*** GIVEN DATA
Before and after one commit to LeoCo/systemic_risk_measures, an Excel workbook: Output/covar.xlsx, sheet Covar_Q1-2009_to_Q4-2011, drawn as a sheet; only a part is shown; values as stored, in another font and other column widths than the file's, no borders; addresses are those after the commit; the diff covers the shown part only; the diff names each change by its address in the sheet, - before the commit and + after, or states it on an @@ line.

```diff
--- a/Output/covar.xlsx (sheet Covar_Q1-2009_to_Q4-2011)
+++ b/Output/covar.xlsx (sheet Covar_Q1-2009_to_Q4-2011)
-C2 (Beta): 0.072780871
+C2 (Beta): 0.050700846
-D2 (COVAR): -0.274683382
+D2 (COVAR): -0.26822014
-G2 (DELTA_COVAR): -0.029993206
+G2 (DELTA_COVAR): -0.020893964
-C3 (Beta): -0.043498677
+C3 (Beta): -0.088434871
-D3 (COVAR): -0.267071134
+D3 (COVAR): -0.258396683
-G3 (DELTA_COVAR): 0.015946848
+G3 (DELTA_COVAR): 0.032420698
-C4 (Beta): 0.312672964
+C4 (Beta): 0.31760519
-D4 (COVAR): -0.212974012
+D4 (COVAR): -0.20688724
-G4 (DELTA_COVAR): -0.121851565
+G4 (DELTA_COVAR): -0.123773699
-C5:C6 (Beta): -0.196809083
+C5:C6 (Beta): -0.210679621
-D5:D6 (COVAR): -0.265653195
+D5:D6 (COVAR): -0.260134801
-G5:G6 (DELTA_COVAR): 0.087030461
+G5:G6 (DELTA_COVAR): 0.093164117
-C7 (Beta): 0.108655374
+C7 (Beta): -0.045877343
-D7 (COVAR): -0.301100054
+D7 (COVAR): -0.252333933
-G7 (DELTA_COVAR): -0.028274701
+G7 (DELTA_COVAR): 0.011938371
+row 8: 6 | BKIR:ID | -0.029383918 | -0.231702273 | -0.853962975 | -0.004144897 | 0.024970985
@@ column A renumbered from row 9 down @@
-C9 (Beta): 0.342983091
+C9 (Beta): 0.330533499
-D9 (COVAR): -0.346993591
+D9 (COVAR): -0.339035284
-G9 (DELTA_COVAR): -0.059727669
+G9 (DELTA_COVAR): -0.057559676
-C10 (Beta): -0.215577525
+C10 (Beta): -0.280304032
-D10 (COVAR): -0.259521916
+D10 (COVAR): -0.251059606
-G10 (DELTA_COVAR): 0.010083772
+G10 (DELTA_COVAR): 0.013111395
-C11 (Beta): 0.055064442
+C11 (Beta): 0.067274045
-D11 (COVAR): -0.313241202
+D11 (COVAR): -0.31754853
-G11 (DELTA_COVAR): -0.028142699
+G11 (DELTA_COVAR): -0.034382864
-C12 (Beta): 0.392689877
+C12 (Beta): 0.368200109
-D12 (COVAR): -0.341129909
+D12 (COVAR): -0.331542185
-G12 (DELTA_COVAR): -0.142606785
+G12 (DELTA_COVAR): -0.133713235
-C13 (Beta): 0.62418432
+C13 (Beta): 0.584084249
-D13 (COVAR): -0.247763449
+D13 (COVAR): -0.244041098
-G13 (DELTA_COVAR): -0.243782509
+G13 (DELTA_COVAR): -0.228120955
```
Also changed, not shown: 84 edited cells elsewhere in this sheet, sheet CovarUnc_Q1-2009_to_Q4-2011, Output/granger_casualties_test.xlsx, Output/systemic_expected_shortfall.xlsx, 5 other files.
******
*** GIVEN DATA
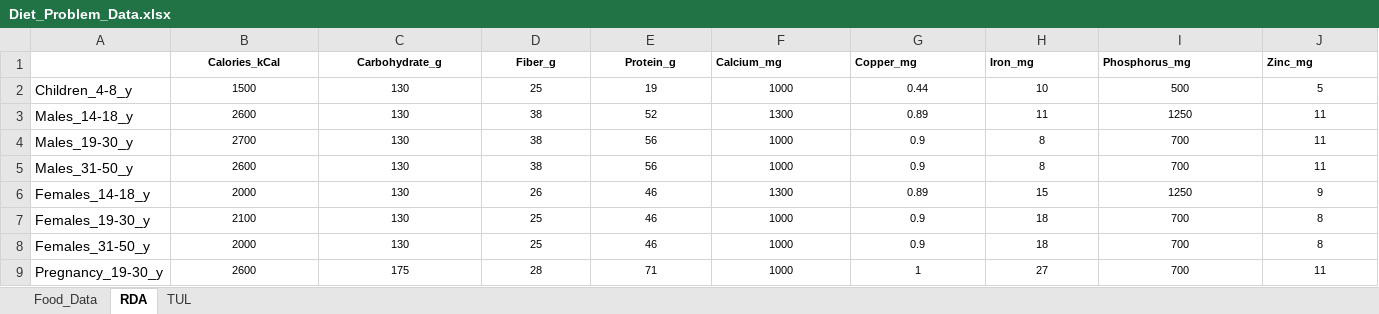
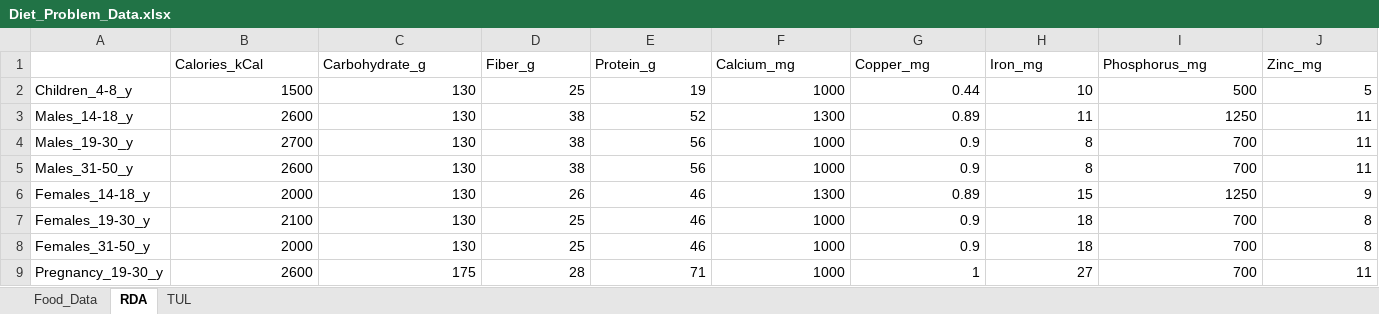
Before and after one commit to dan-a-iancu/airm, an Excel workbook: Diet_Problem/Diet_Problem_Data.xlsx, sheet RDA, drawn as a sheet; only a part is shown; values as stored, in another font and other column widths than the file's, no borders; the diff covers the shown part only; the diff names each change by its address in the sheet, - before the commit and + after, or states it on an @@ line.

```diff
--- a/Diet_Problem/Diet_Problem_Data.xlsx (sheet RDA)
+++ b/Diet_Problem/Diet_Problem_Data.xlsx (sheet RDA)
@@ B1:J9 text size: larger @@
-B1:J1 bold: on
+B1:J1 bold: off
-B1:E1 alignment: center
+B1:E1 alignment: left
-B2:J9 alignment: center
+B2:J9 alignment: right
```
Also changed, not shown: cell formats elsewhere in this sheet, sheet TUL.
******
*** GIVEN DATA
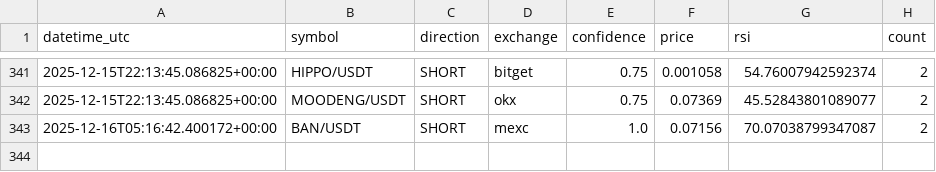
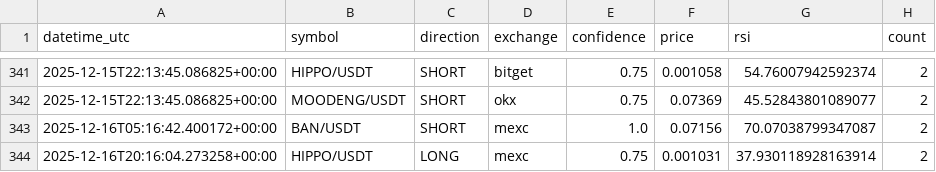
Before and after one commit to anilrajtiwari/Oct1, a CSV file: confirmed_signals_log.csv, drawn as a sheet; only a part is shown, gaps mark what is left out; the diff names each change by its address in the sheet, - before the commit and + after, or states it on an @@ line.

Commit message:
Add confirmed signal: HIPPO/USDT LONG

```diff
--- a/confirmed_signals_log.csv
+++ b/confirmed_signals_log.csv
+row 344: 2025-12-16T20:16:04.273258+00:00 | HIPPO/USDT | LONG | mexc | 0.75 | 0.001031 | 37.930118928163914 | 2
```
******
> **HOW TO COMPLETE THIS TASK**: All lines above that include the word "USDT" must be copied into the answer.

> **WRITTEN ANSWER**:
Add confirmed signal: HIPPO/USDT LONG
+row 344: 2025-12-16T20:16:04.273258+00:00 | HIPPO/USDT | LONG | mexc | 0.75 | 0.001031 | 37.930118928163914 | 2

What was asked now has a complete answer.